(Detected change data)
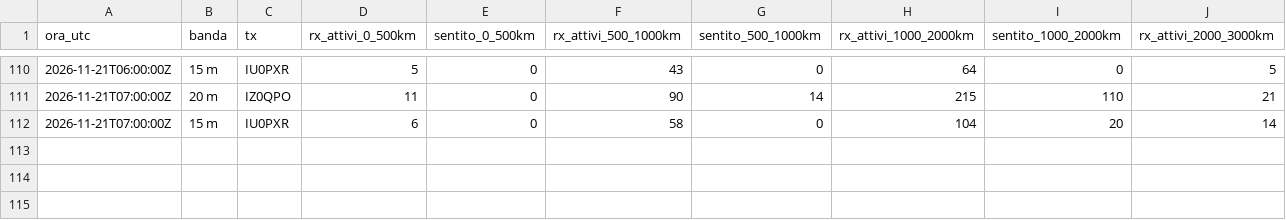
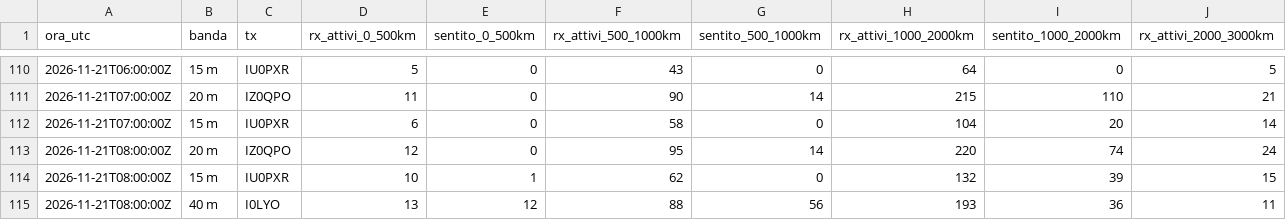
Before and after one commit to altolazio/propagazione_HF, a CSV file: 2026-11/rete_copertura.csv, drawn as a sheet; only a part is shown, gaps mark what is left out; rows hold the shown columns only; the diff names each change by its address in the sheet, - before the commit and + after, or states it on an @@ line.

```diff
--- a/2026-11/rete_copertura.csv
+++ b/2026-11/rete_copertura.csv
+row 113: 2026-11-21T08:00:00Z | 20 m | IZ0QPO | 12 | 0 | 95 | 14 | 220 | 74 | 24
+row 114: 2026-11-21T08:00:00Z | 15 m | IU0PXR | 10 | 1 | 62 | 0 | 132 | 39 | 15
+row 115: 2026-11-21T08:00:00Z | 40 m | I0LYO | 13 | 12 | 88 | 56 | 193 | 36 | 11
```
Also changed, not shown: 2026-11/bande.csv, 2026-11/cluster_spot.csv, 6 other files.
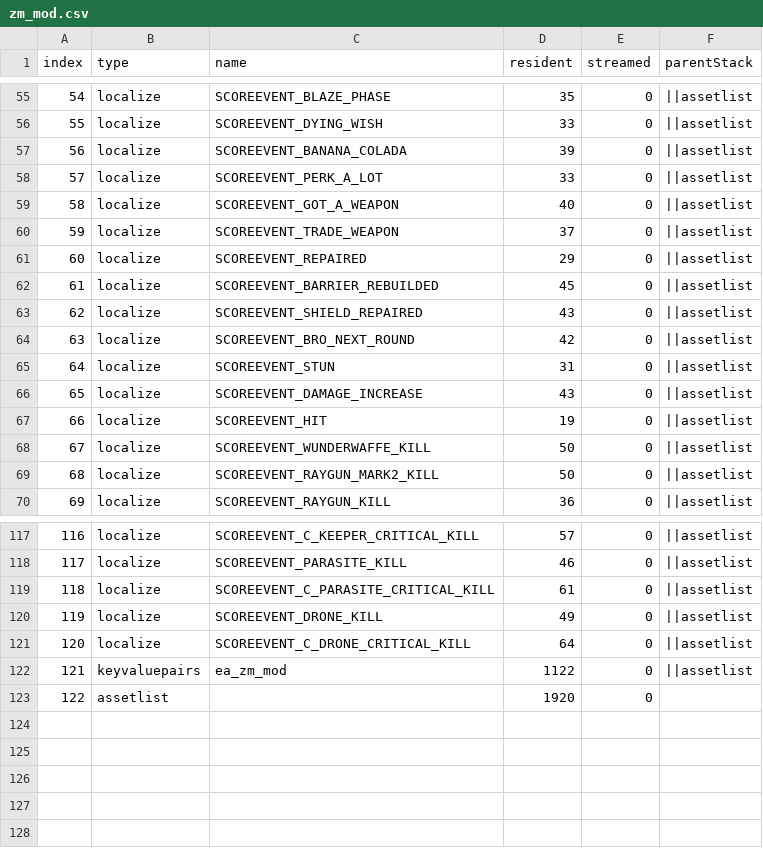
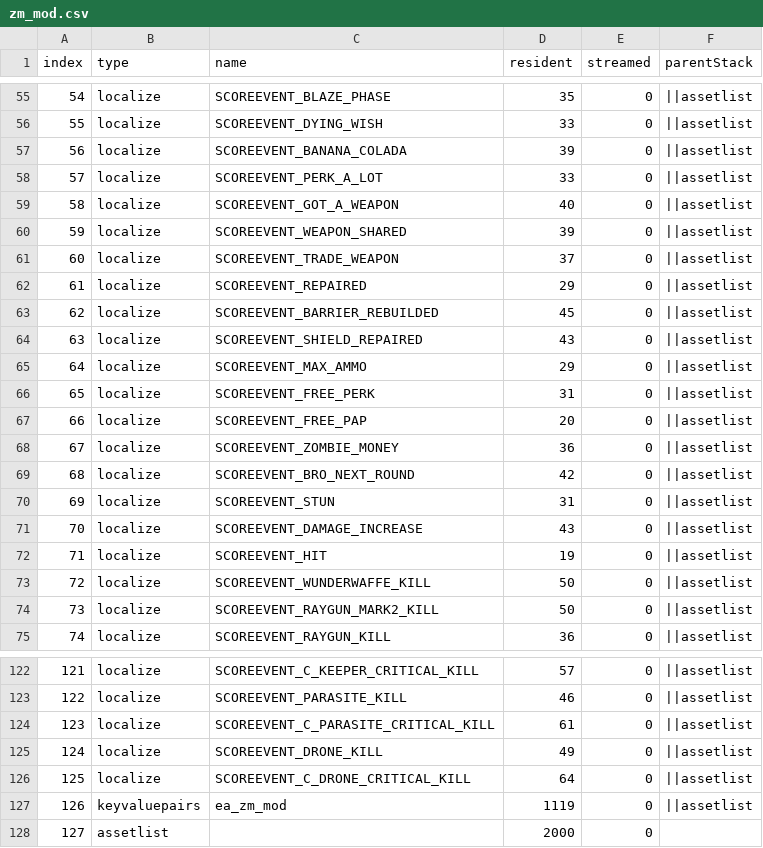
Before and after one commit to Loyalists/gflt7, a CSV file: mods/gfl/zone_source/englisharabic/assetinfo/zm_mod.csv, drawn as a sheet; only a part is shown, gaps mark what is left out; addresses are those after the commit; the diff names each change by its address in the sheet, - before the commit and + after, or states it on an @@ line.

```diff
--- a/mods/gfl/zone_source/englisharabic/assetinfo/zm_mod.csv
+++ b/mods/gfl/zone_source/englisharabic/assetinfo/zm_mod.csv
+row 60: 59 | localize | SCOREEVENT_WEAPON_SHARED | 39 | 0 | ||assetlist
@@ column A (index) renumbered from row 61 down @@
+row 65: 64 | localize | SCOREEVENT_MAX_AMMO | 29 | 0 | ||assetlist
+row 66: 65 | localize | SCOREEVENT_FREE_PERK | 31 | 0 | ||assetlist
+row 67: 66 | localize | SCOREEVENT_FREE_PAP | 20 | 0 | ||assetlist
+row 68: 67 | localize | SCOREEVENT_ZOMBIE_MONEY | 36 | 0 | ||assetlist
-D127 (resident): 1122
+D127 (resident): 1119
-D128 (resident): 1920
+D128 (resident): 2000
```
Also changed, not shown: mods/gfl/gamedata/tables/zm/scoreinfo.csv, mods/gfl/zone_source/english/assetinfo/zm_mod.csv, 48 other files.
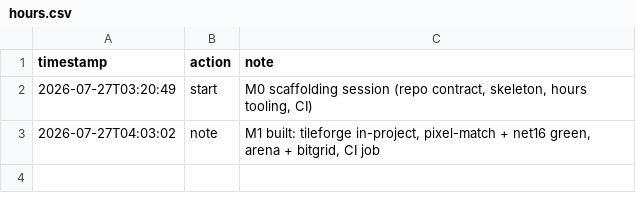
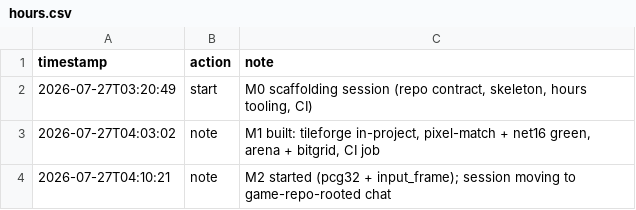
Before and after one commit to tilok1234/Wildshot-Adventures, a CSV file: notes/hours.csv, drawn as a sheet; the diff names each change by its address in the sheet, - before the commit and + after, or states it on an @@ line.

```diff
--- a/notes/hours.csv
+++ b/notes/hours.csv
+row 4: 2026-07-27T04:10:21 | note | M2 started (pcg32 + input_frame); session moving to game-repo-rooted chat
```
Also changed, not shown: 3 other files.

■ Brief ■
The result should be an exact repetition of all the records. Drop the pictures.

■ Output for this exercise ■
Before and after one commit to altolazio/propagazione_HF, a CSV file: 2026-11/rete_copertura.csv, drawn as a sheet; only a part is shown, gaps mark what is left out; rows hold the shown columns only; the diff names each change by its address in the sheet, - before the commit and + after, or states it on an @@ line.

```diff
--- a/2026-11/rete_copertura.csv
+++ b/2026-11/rete_copertura.csv
+row 113: 2026-11-21T08:00:00Z | 20 m | IZ0QPO | 12 | 0 | 95 | 14 | 220 | 74 | 24
+row 114: 2026-11-21T08:00:00Z | 15 m | IU0PXR | 10 | 1 | 62 | 0 | 132 | 39 | 15
+row 115: 2026-11-21T08:00:00Z | 40 m | I0LYO | 13 | 12 | 88 | 56 | 193 | 36 | 11
```
Also changed, not shown: 2026-11/bande.csv, 2026-11/cluster_spot.csv, 6 other files.
Before and after one commit to Loyalists/gflt7, a CSV file: mods/gfl/zone_source/englisharabic/assetinfo/zm_mod.csv, drawn as a sheet; only a part is shown, gaps mark what is left out; addresses are those after the commit; the diff names each change by its address in the sheet, - before the commit and + after, or states it on an @@ line.

```diff
--- a/mods/gfl/zone_source/englisharabic/assetinfo/zm_mod.csv
+++ b/mods/gfl/zone_source/englisharabic/assetinfo/zm_mod.csv
+row 60: 59 | localize | SCOREEVENT_WEAPON_SHARED | 39 | 0 | ||assetlist
@@ column A (index) renumbered from row 61 down @@
+row 65: 64 | localize | SCOREEVENT_MAX_AMMO | 29 | 0 | ||assetlist
+row 66: 65 | localize | SCOREEVENT_FREE_PERK | 31 | 0 | ||assetlist
+row 67: 66 | localize | SCOREEVENT_FREE_PAP | 20 | 0 | ||assetlist
+row 68: 67 | localize | SCOREEVENT_ZOMBIE_MONEY | 36 | 0 | ||assetlist
-D127 (resident): 1122
+D127 (resident): 1119
-D128 (resident): 1920
+D128 (resident): 2000
```
Also changed, not shown: mods/gfl/gamedata/tables/zm/scoreinfo.csv, mods/gfl/zone_source/english/assetinfo/zm_mod.csv, 48 other files.
Before and after one commit to tilok1234/Wildshot-Adventures, a CSV file: notes/hours.csv, drawn as a sheet; the diff names each change by its address in the sheet, - before the commit and + after, or states it on an @@ line.

```diff
--- a/notes/hours.csv
+++ b/notes/hours.csv
+row 4: 2026-07-27T04:10:21 | note | M2 started (pcg32 + input_frame); session moving to game-repo-rooted chat
```
Also changed, not shown: 3 other files.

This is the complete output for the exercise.